WHAT THE TASK REQUIRES:
Among the lines of the records, count those containing the word "muted", then give the number alone.

EXERCISE DATA:

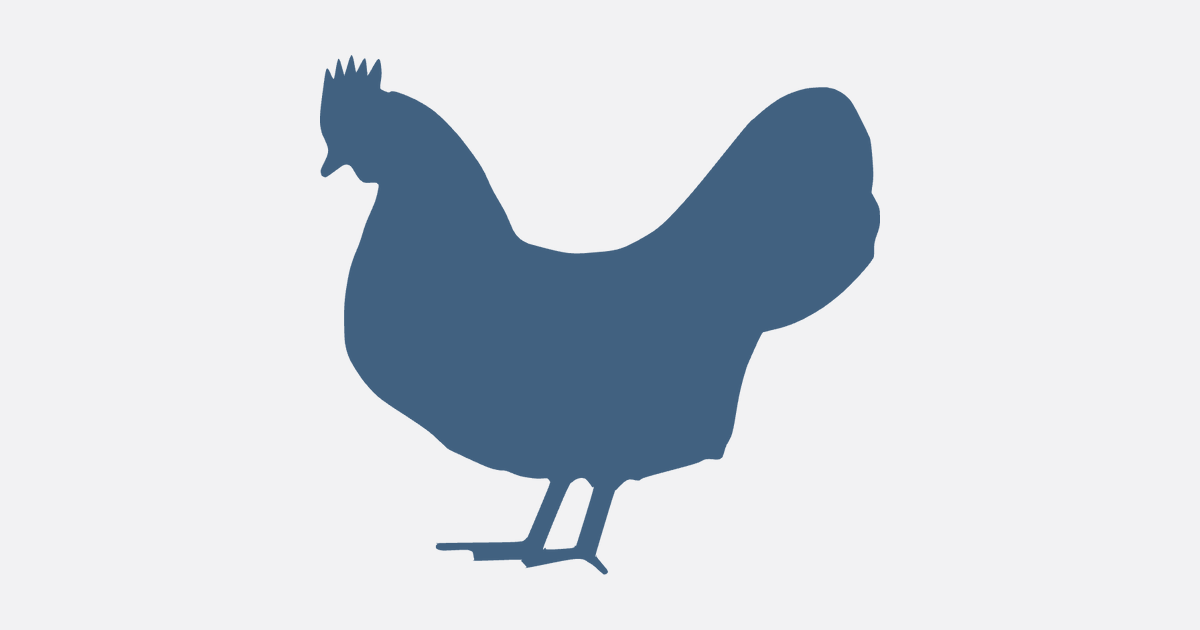
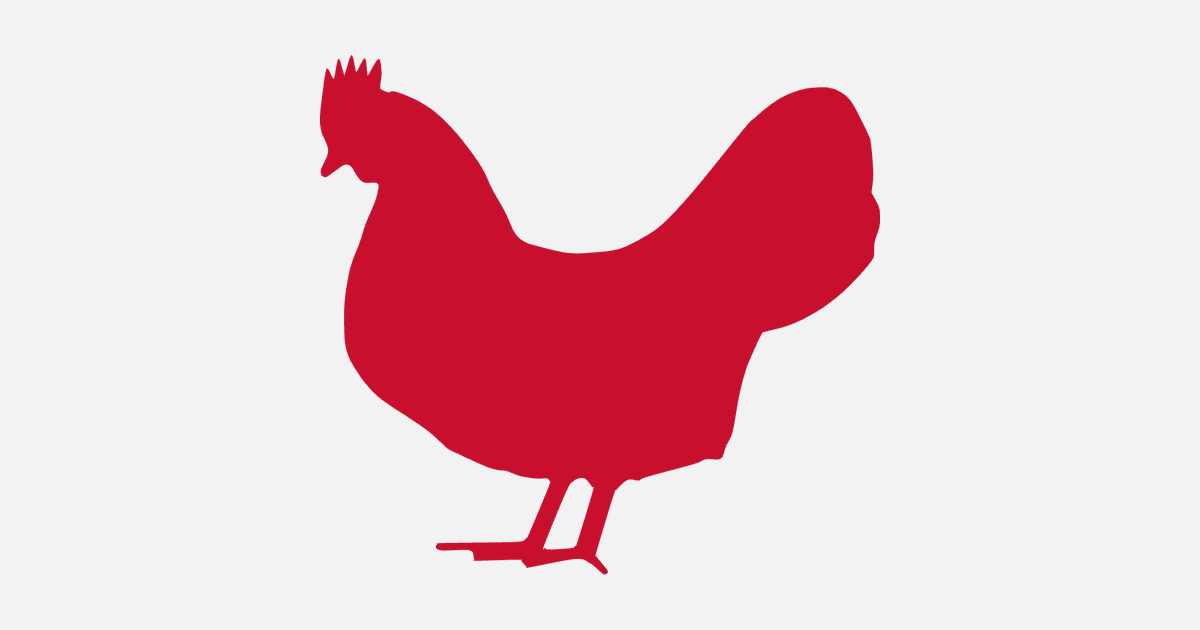
Switch to a red, grey, white and black palette
- Neutral greys with a red accent (#c8102e light, #ff6f73 dark) and a
  charcoal dark-mode background (#292929).
- Recolor the 4a logo, favicons, touch icon and OG image from slate blue
  to red. The reversed logo has a red BANTAM and a white LABS.
- Product links use their own logo colors (ParlayCards blue, Couplr
  green/pink).
- Schedule a meeting button is black/white and turns red on hover.

Changed region(s): [[0.2467, 0.0905, 0.74, 0.9048]]

diff --git a/index.html b/index.html
@@ -7,8 +7,8 @@
   <meta name="description" content="Bantam Labs is an independent studio that designs, builds, and sells its own software products.">
   <link rel="canonical" href="https://bantamlabs.com/">
   <meta name="color-scheme" content="light dark">
-  <meta name="theme-color" content="#f2f2f3" media="(prefers-color-scheme: light)">
-  <meta name="theme-color" content="#1d1f20" media="(prefers-color-scheme: dark)">
+  <meta name="theme-color" content="#f2f2f2" media="(prefers-color-scheme: light)">
+  <meta name="theme-color" content="#292929" media="(prefers-color-scheme: dark)">
 
   <link rel="icon" href="/favicon.ico" sizes="any">
   <link rel="icon" href="/assets/img/favicon-32.png" type="image/png" sizes="32x32">
@@ -75,7 +75,7 @@
             <p>One sentence about what it does.</p>
           </li>
         -->
-        <li class="card card-has-logo">
+        <li class="card card-has-logo card-parlaycards">
           <picture>
             <source media="(prefers-color-scheme: dark)" srcset="/assets/img/parlaycards-mark-reversed.svg">
             <img class="card-logo" src="/assets/img/parlaycards-mark.svg" width="64" height="64" alt="">
@@ -83,7 +83,7 @@
           <h3><a href="https://parlaycards.ai">ParlayCards.ai</a></h3>
           <p>Snap a photo of your parlay card and track its results as the games play out.</p>
         </li>
-        <li class="card card-has-logo">
+        <li class="card card-has-logo card-couplr">
           <picture>
             <source media="(prefers-color-scheme: dark)" srcset="/assets/img/couplr-mark-reversed.svg">
             <img class="card-logo" src="/assets/img/couplr-mark.svg" width="64" height="64" alt="">

diff --git a/assets/css/site.css b/assets/css/site.css
@@ -11,12 +11,12 @@
 :root {
   color-scheme: light dark;
 
-  --bg: #f2f2f3;
+  --bg: #f2f2f2;
   --surface: #ffffff;
-  --text: #1d1f20;
-  --muted: #4f5459;
-  --accent: #416180;
-  --border: #c9cdd1;
+  --text: #111111;
+  --muted: #555555;
+  --accent: #c8102e;
+  --border: #cccccc;
 
   --font-display: "Bebas Neue", "Arial Narrow", Impact, sans-serif;
   --font-body: system-ui, -apple-system, "Segoe UI", Roboto, "Helvetica Neue", Arial, sans-serif;
@@ -27,12 +27,12 @@
 
 @media (prefers-color-scheme: dark) {
   :root {
-    --bg: #1d1f20;
-    --surface: #26292b;
-    --text: #f2f2f3;
-    --muted: #a9aeb3;
-    --accent: #b5d9fd;
-    --border: #3a3e41;
+    --bg: #292929;
+    --surface: #333333;
+    --text: #f2f2f2;
+    --muted: #a6a6a6;
+    --accent: #ff6f73;
+    --border: #484848;
   }
 }
 
@@ -184,6 +184,25 @@ a:hover {
 
 .card p {
   color: var(--muted);
+}
+
+/* Product links take the color of their product's logo. */
+.card-parlaycards {
+  --accent: #5980a6;
+}
+
+.card-couplr {
+  --accent: #134a2b;
+}
+
+@media (prefers-color-scheme: dark) {
+  .card-parlaycards {
+    --accent: #94bce3;
+  }
+
+  .card-couplr {
+    --accent: #e883b9;
+  }
 }
 
 .card-placeholder {
@@ -358,16 +377,17 @@ a:hover {
   gap: 0.625rem;
   margin-top: 1rem;
   padding: 0.75rem 1.25rem;
-  background: var(--accent);
+  background: var(--text);
   color: var(--bg);
-  border: 1px solid var(--accent);
+  border: 1px solid var(--text);
   border-radius: 0.5rem;
   font-weight: 600;
   text-decoration: none;
 }
 
 .schedule:hover {
-  filter: brightness(1.1);
+  background: var(--accent);
+  border-color: var(--accent);
 }
 
 .schedule svg {

diff --git a/founder/index.html b/founder/index.html
@@ -7,8 +7,8 @@
   <meta name="description" content="Brent Theisen is the founder of Bantam Labs, an independent software studio in Madison, Wisconsin.">
   <link rel="canonical" href="https://bantamlabs.com/founder/">
   <meta name="color-scheme" content="light dark">
-  <meta name="theme-color" content="#f2f2f3" media="(prefers-color-scheme: light)">
-  <meta name="theme-color" content="#1d1f20" media="(prefers-color-scheme: dark)">
+  <meta name="theme-color" content="#f2f2f2" media="(prefers-color-scheme: light)">
+  <meta name="theme-color" content="#292929" media="(prefers-color-scheme: dark)">
 
   <link rel="icon" href="/favicon.ico" sizes="any">
   <link rel="icon" href="/assets/img/favicon-32.png" type="image/png" sizes="32x32">

diff --git a/404.html b/404.html
@@ -7,8 +7,8 @@
   <meta name="description" content="The page you were looking for could not be found.">
   <meta name="robots" content="noindex">
   <meta name="color-scheme" content="light dark">
-  <meta name="theme-color" content="#f2f2f3" media="(prefers-color-scheme: light)">
-  <meta name="theme-color" content="#1d1f20" media="(prefers-color-scheme: dark)">
+  <meta name="theme-color" content="#f2f2f2" media="(prefers-color-scheme: light)">
+  <meta name="theme-color" content="#292929" media="(prefers-color-scheme: dark)">
 
   <link rel="icon" href="/favicon.ico" sizes="any">
   <link rel="icon" href="/assets/img/favicon-32.png" type="image/png" sizes="32x32">
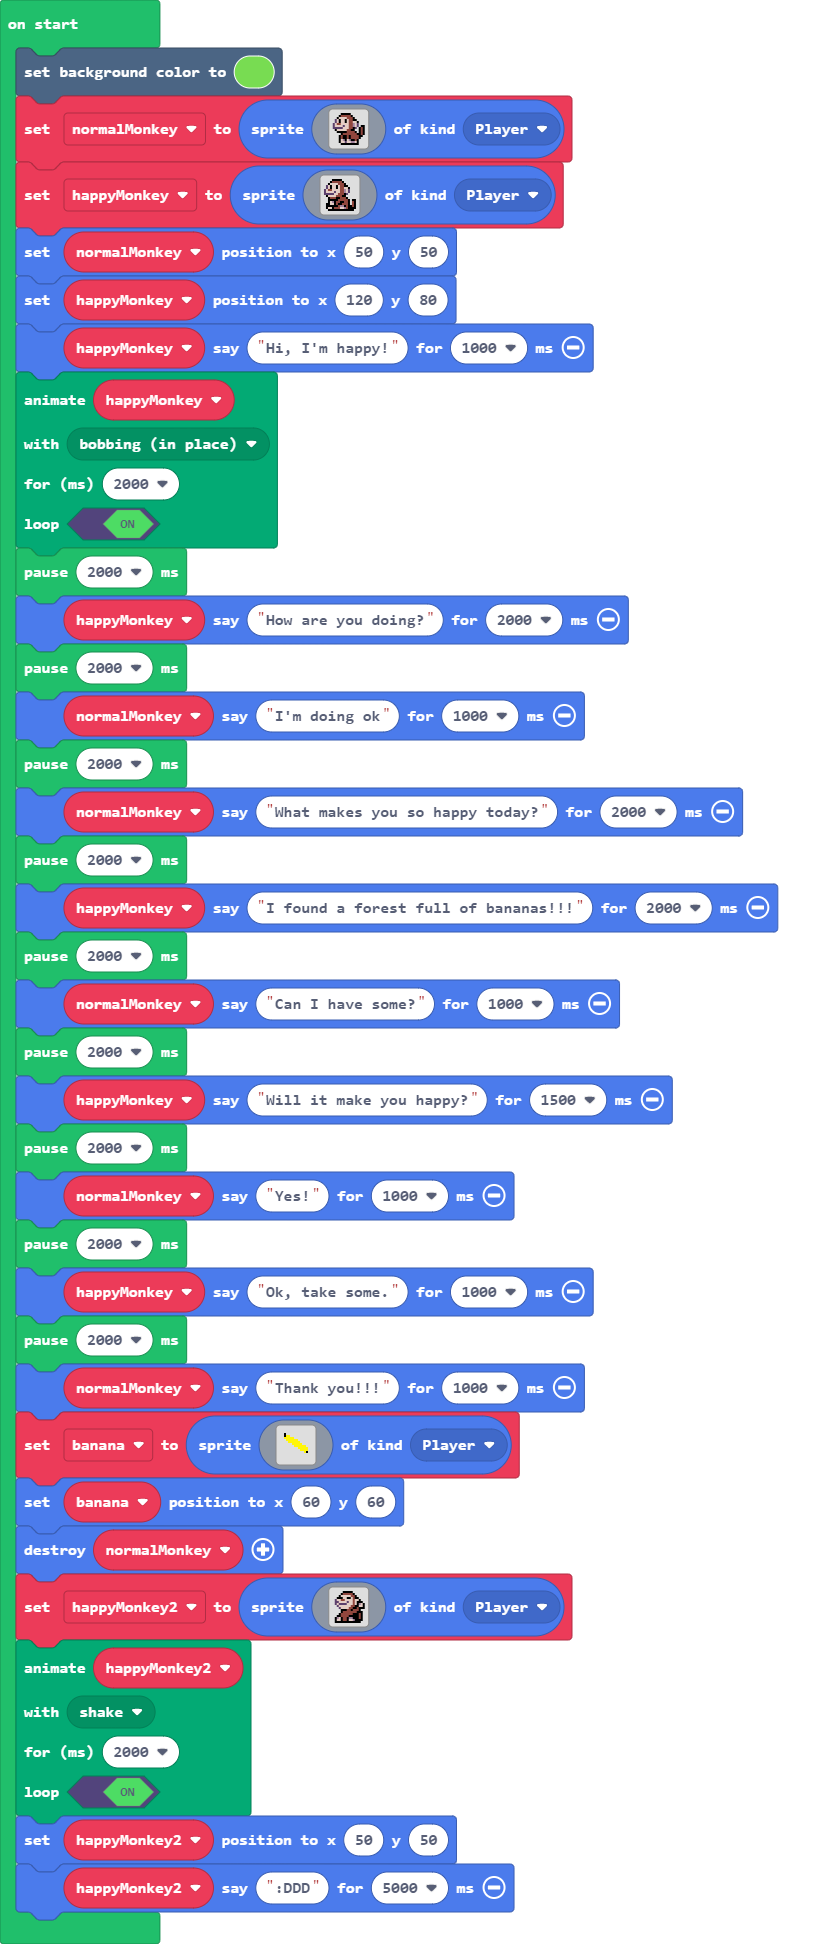
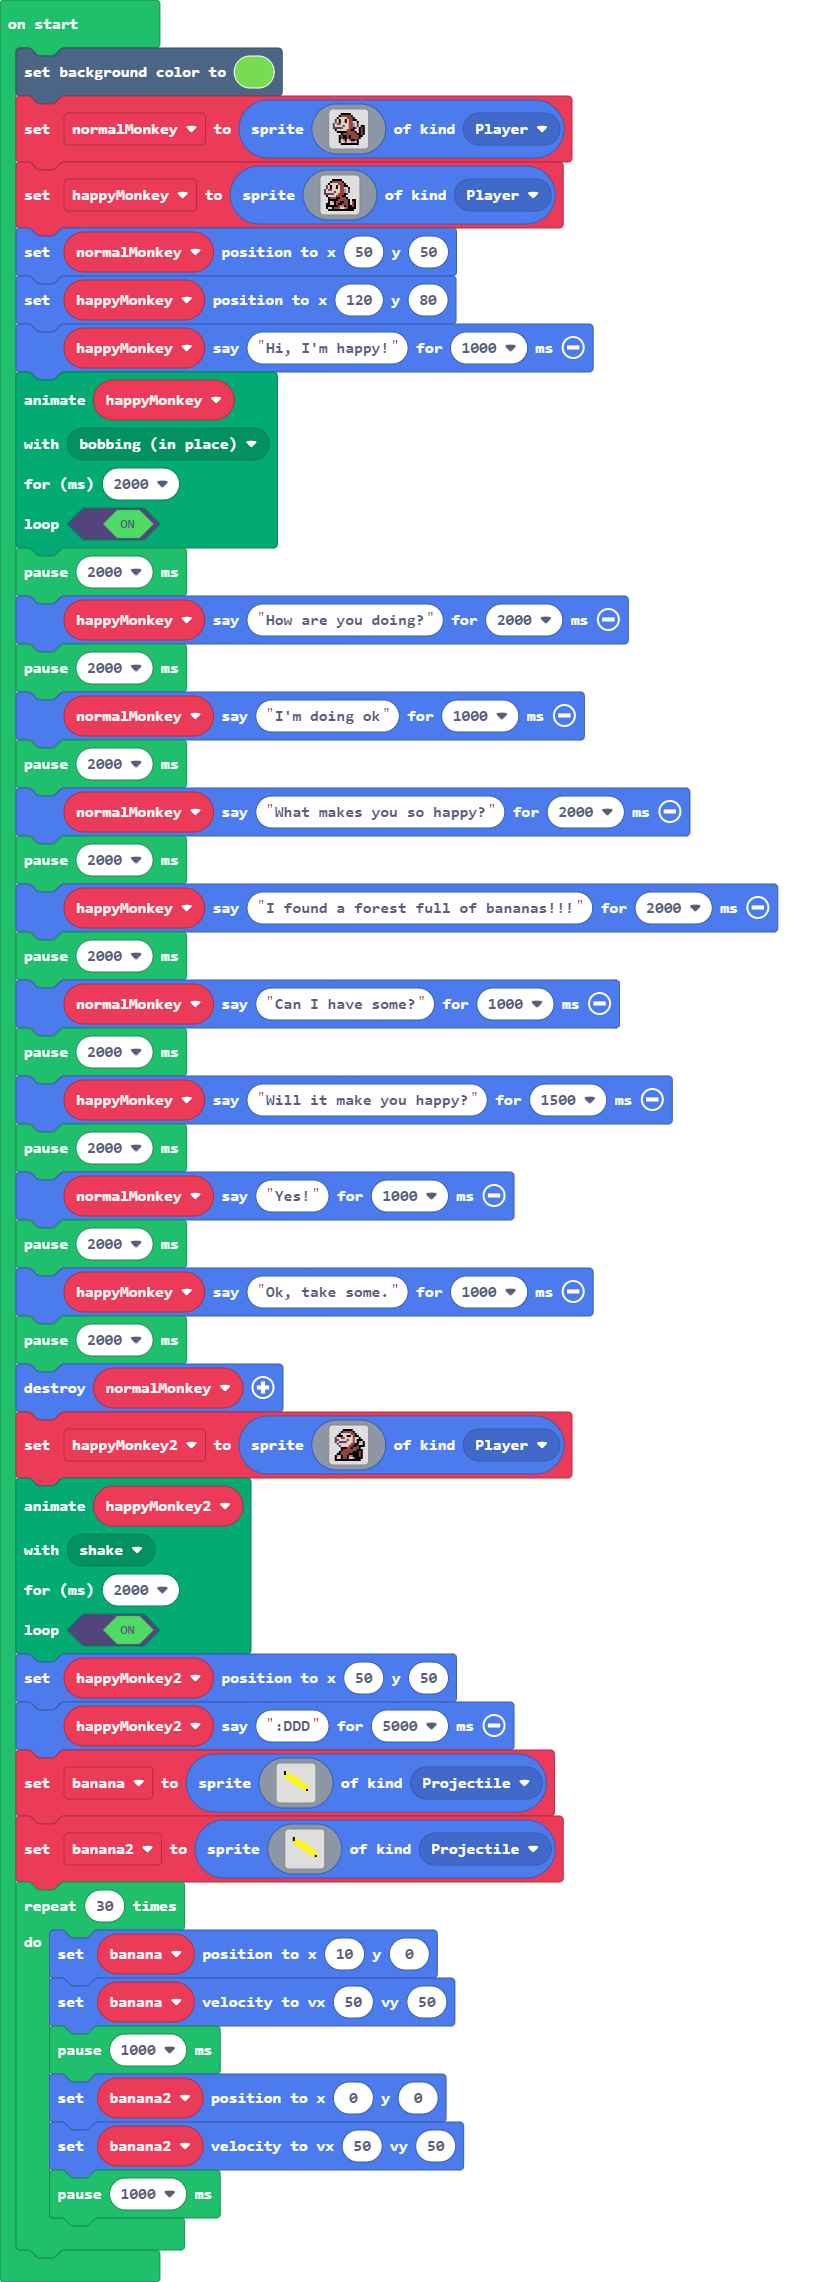
Update main.blocks, main.ts

diff --git a/main.ts b/main.ts
@@ -49,7 +49,7 @@ happyMonkey.say("How are you doing?", 2000)
 pause(2000)
 normalMonkey.say("I'm doing ok", 1000)
 pause(2000)
-normalMonkey.say("What makes you so happy today?", 2000)
+normalMonkey.say("What makes you so happy?", 2000)
 pause(2000)
 happyMonkey.say("I found a forest full of bananas!!!", 2000)
 pause(2000)
@@ -61,26 +61,6 @@ normalMonkey.say("Yes!", 1000)
 pause(2000)
 happyMonkey.say("Ok, take some.", 1000)
 pause(2000)
-normalMonkey.say("Thank you!!!", 1000)
-let banana = sprites.create(img`
-    . . . . . . . . . . . . . . . . 
-    . . . . . . . . . . . . . . . . 
-    . . f . . . . . . . . . . . . . 
-    . . f 5 5 . . . . . . . . . . . 
-    . . 5 5 5 5 5 . . . . . . . . . 
-    . . . 5 5 5 5 5 5 . . . . . . . 
-    . . . . 5 5 5 5 5 5 . . . . . . 
-    . . . . . . 5 5 5 5 5 . . . . . 
-    . . . . . . . 5 5 5 5 5 5 . . . 
-    . . . . . . . . . 5 5 5 5 5 . . 
-    . . . . . . . . . . 5 5 5 5 . . 
-    . . . . . . . . . . . . 5 f . . 
-    . . . . . . . . . . . . . . . . 
-    . . . . . . . . . . . . . . . . 
-    . . . . . . . . . . . . . . . . 
-    . . . . . . . . . . . . . . . . 
-    `, SpriteKind.Player)
-banana.setPosition(60, 60)
 normalMonkey.destroy()
 let happyMonkey2 = sprites.create(img`
     . . . . . f f f f f . . . . . . 
@@ -108,3 +88,47 @@ true
 )
 happyMonkey2.setPosition(50, 50)
 happyMonkey2.say(":DDD", 5000)
+let banana = sprites.create(img`
+    . . . . . . . . . . . . . . . . 
+    . . . . . . . . . . . . . . . . 
+    . . f . . . . . . . . . . . . . 
+    . . f 5 5 . . . . . . . . . . . 
+    . . 5 5 5 5 5 . . . . . . . . . 
+    . . . 5 5 5 5 5 5 . . . . . . . 
+    . . . . 5 5 5 5 5 5 . . . . . . 
+    . . . . . . 5 5 5 5 5 . . . . . 
+    . . . . . . . 5 5 5 5 5 5 . . . 
+    . . . . . . . . . 5 5 5 5 5 . . 
+    . . . . . . . . . . 5 5 5 5 . . 
+    . . . . . . . . . . . . 5 f . . 
+    . . . . . . . . . . . . . . . . 
+    . . . . . . . . . . . . . . . . 
+    . . . . . . . . . . . . . . . . 
+    . . . . . . . . . . . . . . . . 
+    `, SpriteKind.Projectile)
+let banana2 = sprites.create(img`
+    . . . . . . . . . . . . . . . . 
+    . . . . . . . . . . . . . . . . 
+    . . f . . . . . . . . . . . . . 
+    . . f 5 5 . . . . . . . . . . . 
+    . . 5 5 5 5 5 . . . . . . . . . 
+    . . . 5 5 5 5 5 5 . . . . . . . 
+    . . . . 5 5 5 5 5 5 . . . . . . 
+    . . . . . . 5 5 5 5 5 . . . . . 
+    . . . . . . . 5 5 5 5 5 5 . . . 
+    . . . . . . . . . 5 5 5 5 5 . . 
+    . . . . . . . . . . 5 5 5 5 . . 
+    . . . . . . . . . . . . 5 f . . 
+    . . . . . . . . . . . . . . . . 
+    . . . . . . . . . . . . . . . . 
+    . . . . . . . . . . . . . . . . 
+    . . . . . . . . . . . . . . . . 
+    `, SpriteKind.Projectile)
+for (let index = 0; index < 30; index++) {
+    banana.setPosition(10, 0)
+    banana.setVelocity(50, 50)
+    pause(1000)
+    banana2.setPosition(0, 0)
+    banana2.setVelocity(50, 50)
+    pause(1000)
+}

REPLY:
5